-------- SOURCE DATA

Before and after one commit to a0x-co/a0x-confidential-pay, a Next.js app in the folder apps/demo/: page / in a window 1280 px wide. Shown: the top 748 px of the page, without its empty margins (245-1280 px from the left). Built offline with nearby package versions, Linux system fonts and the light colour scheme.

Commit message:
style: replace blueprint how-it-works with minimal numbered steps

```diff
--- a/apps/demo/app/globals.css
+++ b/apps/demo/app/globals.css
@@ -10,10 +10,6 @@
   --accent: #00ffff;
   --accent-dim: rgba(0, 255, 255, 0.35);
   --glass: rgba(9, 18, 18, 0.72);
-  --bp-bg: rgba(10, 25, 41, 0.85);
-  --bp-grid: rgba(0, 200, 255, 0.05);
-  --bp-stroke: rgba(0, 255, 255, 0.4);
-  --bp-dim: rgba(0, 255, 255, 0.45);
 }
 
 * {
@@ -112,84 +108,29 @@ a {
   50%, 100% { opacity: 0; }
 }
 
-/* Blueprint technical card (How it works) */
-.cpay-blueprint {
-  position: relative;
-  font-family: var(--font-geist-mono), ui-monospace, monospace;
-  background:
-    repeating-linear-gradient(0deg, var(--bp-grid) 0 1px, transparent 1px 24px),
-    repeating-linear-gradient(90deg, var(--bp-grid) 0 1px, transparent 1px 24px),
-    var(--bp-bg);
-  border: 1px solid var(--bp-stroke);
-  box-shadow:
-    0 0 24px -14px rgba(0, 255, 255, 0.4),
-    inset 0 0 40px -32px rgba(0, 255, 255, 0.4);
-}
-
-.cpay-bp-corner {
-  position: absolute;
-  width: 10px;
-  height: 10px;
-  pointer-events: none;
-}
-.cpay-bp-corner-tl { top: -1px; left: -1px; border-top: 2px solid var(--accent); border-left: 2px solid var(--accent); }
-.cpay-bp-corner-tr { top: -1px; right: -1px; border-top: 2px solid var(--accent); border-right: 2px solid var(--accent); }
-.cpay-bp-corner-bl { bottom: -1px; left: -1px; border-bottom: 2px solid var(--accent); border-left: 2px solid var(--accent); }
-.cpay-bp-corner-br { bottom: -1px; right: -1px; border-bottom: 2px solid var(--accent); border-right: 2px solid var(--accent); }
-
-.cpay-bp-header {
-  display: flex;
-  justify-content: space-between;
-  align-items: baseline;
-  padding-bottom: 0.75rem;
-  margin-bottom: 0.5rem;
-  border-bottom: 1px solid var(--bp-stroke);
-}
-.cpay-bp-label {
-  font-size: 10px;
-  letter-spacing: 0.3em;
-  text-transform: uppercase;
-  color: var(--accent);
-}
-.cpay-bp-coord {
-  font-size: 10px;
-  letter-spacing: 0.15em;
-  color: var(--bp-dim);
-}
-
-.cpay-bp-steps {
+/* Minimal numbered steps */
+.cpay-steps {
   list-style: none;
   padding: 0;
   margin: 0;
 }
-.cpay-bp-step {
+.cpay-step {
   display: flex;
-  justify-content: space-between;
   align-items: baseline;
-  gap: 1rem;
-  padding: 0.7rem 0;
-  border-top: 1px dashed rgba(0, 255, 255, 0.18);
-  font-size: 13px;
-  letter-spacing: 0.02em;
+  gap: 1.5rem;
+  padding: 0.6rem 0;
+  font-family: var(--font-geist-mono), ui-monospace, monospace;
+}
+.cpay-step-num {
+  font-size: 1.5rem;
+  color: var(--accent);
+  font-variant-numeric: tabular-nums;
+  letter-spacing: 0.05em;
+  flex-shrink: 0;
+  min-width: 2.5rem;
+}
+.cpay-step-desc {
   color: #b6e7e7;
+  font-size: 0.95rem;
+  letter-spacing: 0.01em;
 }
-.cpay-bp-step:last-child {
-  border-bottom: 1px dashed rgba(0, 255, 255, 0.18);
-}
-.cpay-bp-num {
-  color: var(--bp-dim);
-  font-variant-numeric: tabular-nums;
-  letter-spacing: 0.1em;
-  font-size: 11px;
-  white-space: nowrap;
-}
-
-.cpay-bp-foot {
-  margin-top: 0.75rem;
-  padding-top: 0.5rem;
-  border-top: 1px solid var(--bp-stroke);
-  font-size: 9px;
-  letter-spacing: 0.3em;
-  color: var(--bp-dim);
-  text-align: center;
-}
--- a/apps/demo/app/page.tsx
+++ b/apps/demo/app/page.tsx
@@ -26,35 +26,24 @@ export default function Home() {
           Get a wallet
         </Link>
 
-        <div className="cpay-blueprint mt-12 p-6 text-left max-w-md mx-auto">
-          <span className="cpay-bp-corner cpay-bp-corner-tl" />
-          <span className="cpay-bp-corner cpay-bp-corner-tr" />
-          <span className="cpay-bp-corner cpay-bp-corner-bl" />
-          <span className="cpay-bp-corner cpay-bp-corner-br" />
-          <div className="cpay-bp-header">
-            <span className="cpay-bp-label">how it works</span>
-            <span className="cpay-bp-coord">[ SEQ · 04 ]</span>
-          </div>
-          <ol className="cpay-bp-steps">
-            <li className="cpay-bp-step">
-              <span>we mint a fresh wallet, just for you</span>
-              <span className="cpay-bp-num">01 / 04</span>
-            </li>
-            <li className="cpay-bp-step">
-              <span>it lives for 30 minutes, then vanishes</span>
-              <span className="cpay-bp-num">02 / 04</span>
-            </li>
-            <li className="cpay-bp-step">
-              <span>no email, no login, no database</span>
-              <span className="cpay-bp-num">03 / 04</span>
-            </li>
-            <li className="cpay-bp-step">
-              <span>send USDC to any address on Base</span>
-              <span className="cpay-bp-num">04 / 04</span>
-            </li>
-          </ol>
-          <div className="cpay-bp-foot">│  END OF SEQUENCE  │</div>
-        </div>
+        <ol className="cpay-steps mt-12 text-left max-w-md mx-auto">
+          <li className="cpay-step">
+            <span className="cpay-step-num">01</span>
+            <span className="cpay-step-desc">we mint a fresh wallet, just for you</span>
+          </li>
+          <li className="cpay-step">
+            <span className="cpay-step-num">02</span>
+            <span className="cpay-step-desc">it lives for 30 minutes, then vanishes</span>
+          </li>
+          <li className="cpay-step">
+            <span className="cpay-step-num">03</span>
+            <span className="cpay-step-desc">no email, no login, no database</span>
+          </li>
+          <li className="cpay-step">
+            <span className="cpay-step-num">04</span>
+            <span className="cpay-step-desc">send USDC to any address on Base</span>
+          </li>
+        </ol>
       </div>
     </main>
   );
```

----------------

**TO DO:**
Where the material contains a line with "rgba", return that line.

**SOLUTION:**
   --accent-dim: rgba(0, 255, 255, 0.35);
   --glass: rgba(9, 18, 18, 0.72);
-  --bp-bg: rgba(10, 25, 41, 0.85);
-  --bp-grid: rgba(0, 200, 255, 0.05);
-  --bp-stroke: rgba(0, 255, 255, 0.4);
-  --bp-dim: rgba(0, 255, 255, 0.45);
-    0 0 24px -14px rgba(0, 255, 255, 0.4),
-    inset 0 0 40px -32px rgba(0, 255, 255, 0.4);
-  border-top: 1px dashed rgba(0, 255, 255, 0.18);
-  border-bottom: 1px dashed rgba(0, 255, 255, 0.18);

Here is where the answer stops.